WILKES-BARRE — The prosecution claimed the defendant committed “a cowardly crime of opportunity,” while the defense deemed the victim’s account “a drug-induced nightmare,” likening it to a reported alien abduction.
In the end, a jury couldn’t agree on who was right.
That sums up the arguments and verdict at the Victims Resource Center’s 35th annual mock rape trial presented Wednesday evening at King’s College.
The purpose of the trial is to focus attention on the most under-reported violent crime in America while giving students, faculty and the public a chance to see the inner workings of the criminal justice system, said Paul Lindenmuth, associate technical professor for King’s Criminal Justice program.
Titled “Roommate Or Rapist? You Decide,” the mock trial was overseen by a real-life judge, with Luzerne County prosecutors and defense attorneys presenting evidence and King’s College students acting as victim, defendant and jurors.
The case centered on Lauren, an attractive 21-year-old sociology/theology major, who convincingly testified before county Judge Tina Gartley that she awoke in the bed of her boyfriend, Matt, to find his roommate, Joe, on top of her after Matt had left for work. She struggled and tried to push him off, but he was too powerful and she became paralyzed with fear.
Allison Knick, a sexual assault nurse examiner at Wilkes-Barre General Hospital, testified about Lauren’s ripped pajama pants, her bruising and toxicology tests that came back negative for drugs and alcohol.
Retired state police commander Paul Mendofik, playing a city detective, testified about his interviews with the victim and defendant and that the DNA results in the case were inconclusive.
Joe, a clean-cut, senior criminal justice major and self-described virgin and practicing Mormon, testified that he was the designated driver for Lauren and Matt when they went to a party at which Lauren got drunk and took pills, presumably ecstasy-based molly.
He claimed Lauren scratched him on the ride back to the apartment because he wouldn’t stop at a restaurant as she had asked, and that’s how his skin got under her fingernails. He said he heard Lauren and Matt having rough sex in the apartment after they returned from the party, which would explain her bruises and ripped pants, and that he never touched Lauren after Matt went to work.
In his closing argument, county Public Defender Joel Zelkowitz held up a tabloid newspaper before the jury, noting that in almost every report of alien abduction, the supposed abductee truly believed he or she was abducted.

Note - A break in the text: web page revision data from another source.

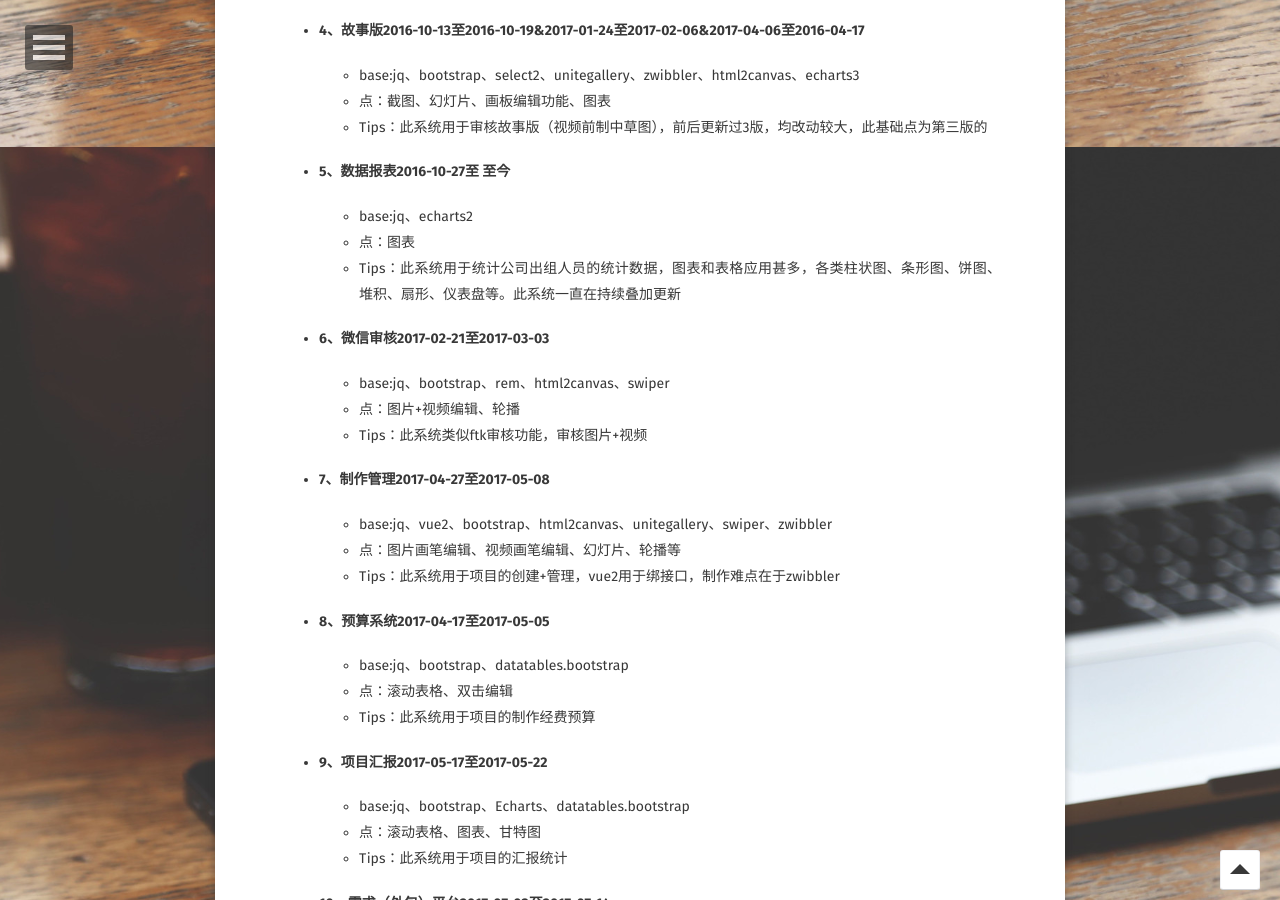
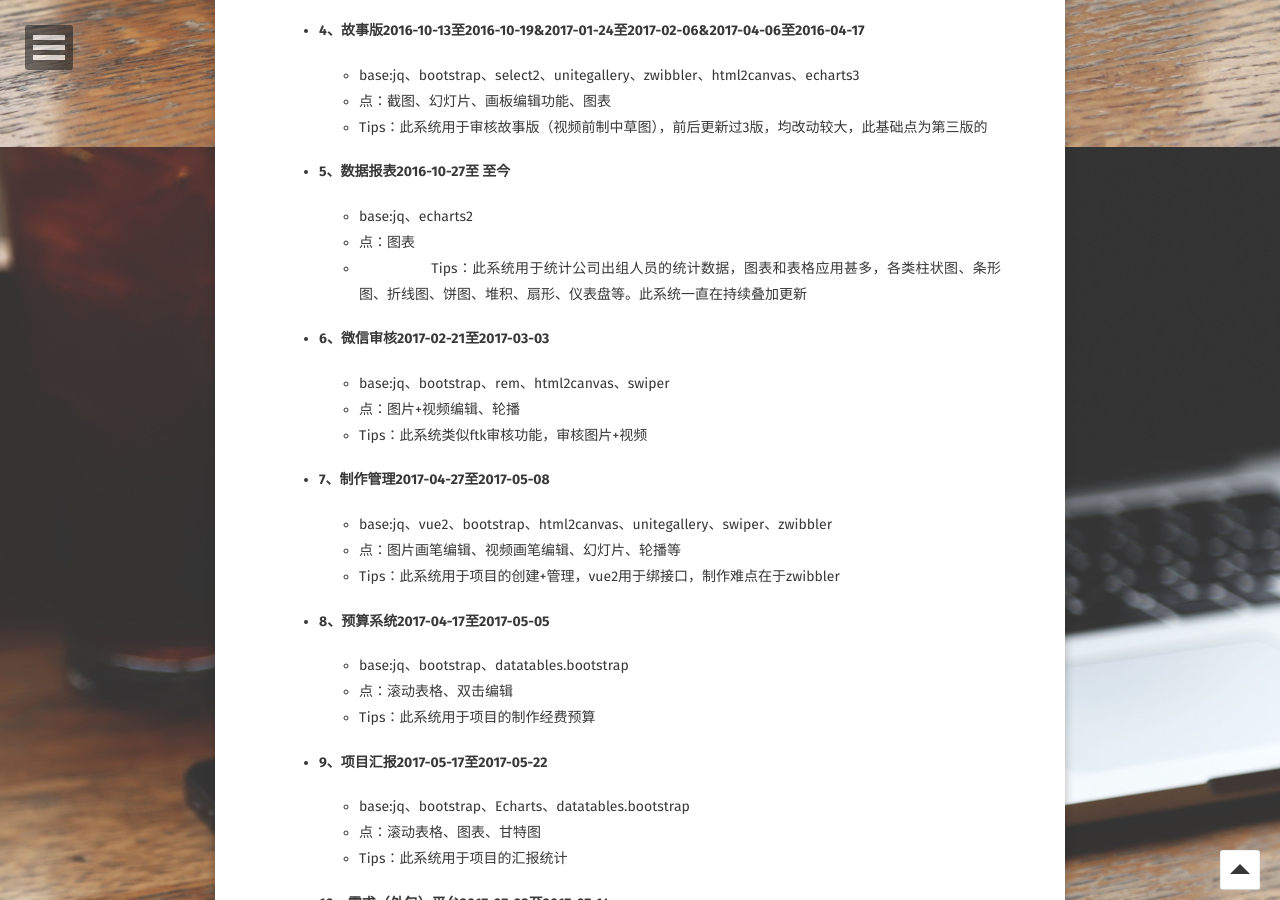
Before and after one commit to ybx13579/IceYang.github.io, a Jekyll site: the page built from about/index.md, in a window 1280 px wide and 900 px high, scrolled down 1653 px. Built offline with Jekyll 4.4.1, drawn with Linux system fonts in a browser that asks for light colours; some web fonts are replaced.

Commit message:
Update index.md

```diff
--- a/about/index.md
+++ b/about/index.md
@@ -106,7 +106,7 @@ comments: false
                     点：图表
                 </li>
                 <li>
-                    Tips：此系统用于统计公司出组人员的统计数据，图表和表格应用甚多，各类柱状图、条形图、饼图、堆积、扇形、仪表盘等。此系统一直在持续叠加更新
+                    Tips：此系统用于统计公司出组人员的统计数据，图表和表格应用甚多，各类柱状图、条形图、折线图、饼图、堆积、扇形、仪表盘等。此系统一直在持续叠加更新
                 </li>
             </ul>
         </li>
```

He said he’s sure Lauren truly believes she was raped, but that memory was actually a drug- and alcohol-induced nightmare.
County Assistant District Attorney Angela Sperrazza attacked Joe’s credibility, pointing to inconsistent testimony and his nervousness during the police interview, and questioning how a virgin could tell the difference between rough sex and regular sex.
The mock trial ended with a hung jury, which wasn’t surprising.
Before the presentation, Gartley noted that rape trials are among the most difficult for a jury because it usually comes down to whose story to believe — the victim’s or the accused’s. Most often, she said, an accused rapist doesn’t deny having sex with the victim, but maintains that it was consensual.
Pat Rushton, outreach/education manager at the VRC, said the mock trials came about because “there is such a great need to educate the community. There are so many myths surrounding rape,” he said.
The most crucial message is that there is help and support available for rape victims, and it doesn’t matter how much time has passed since a rape occurred. It’s also significant that rape is not gender-specific; there are plenty of male victims as well, he said.
Lindenmuth said King’s has been hosting the mock rape rials for the past several years because audiences grew so large they could no longer fit in a courtroom at the county courthouse.
“And we think it’s important to get this message out, with rape being the most under-reported violent crime,” Lindenmuth said. “This is information that needs to get out there … so people are more aware and more willing to prosecute.”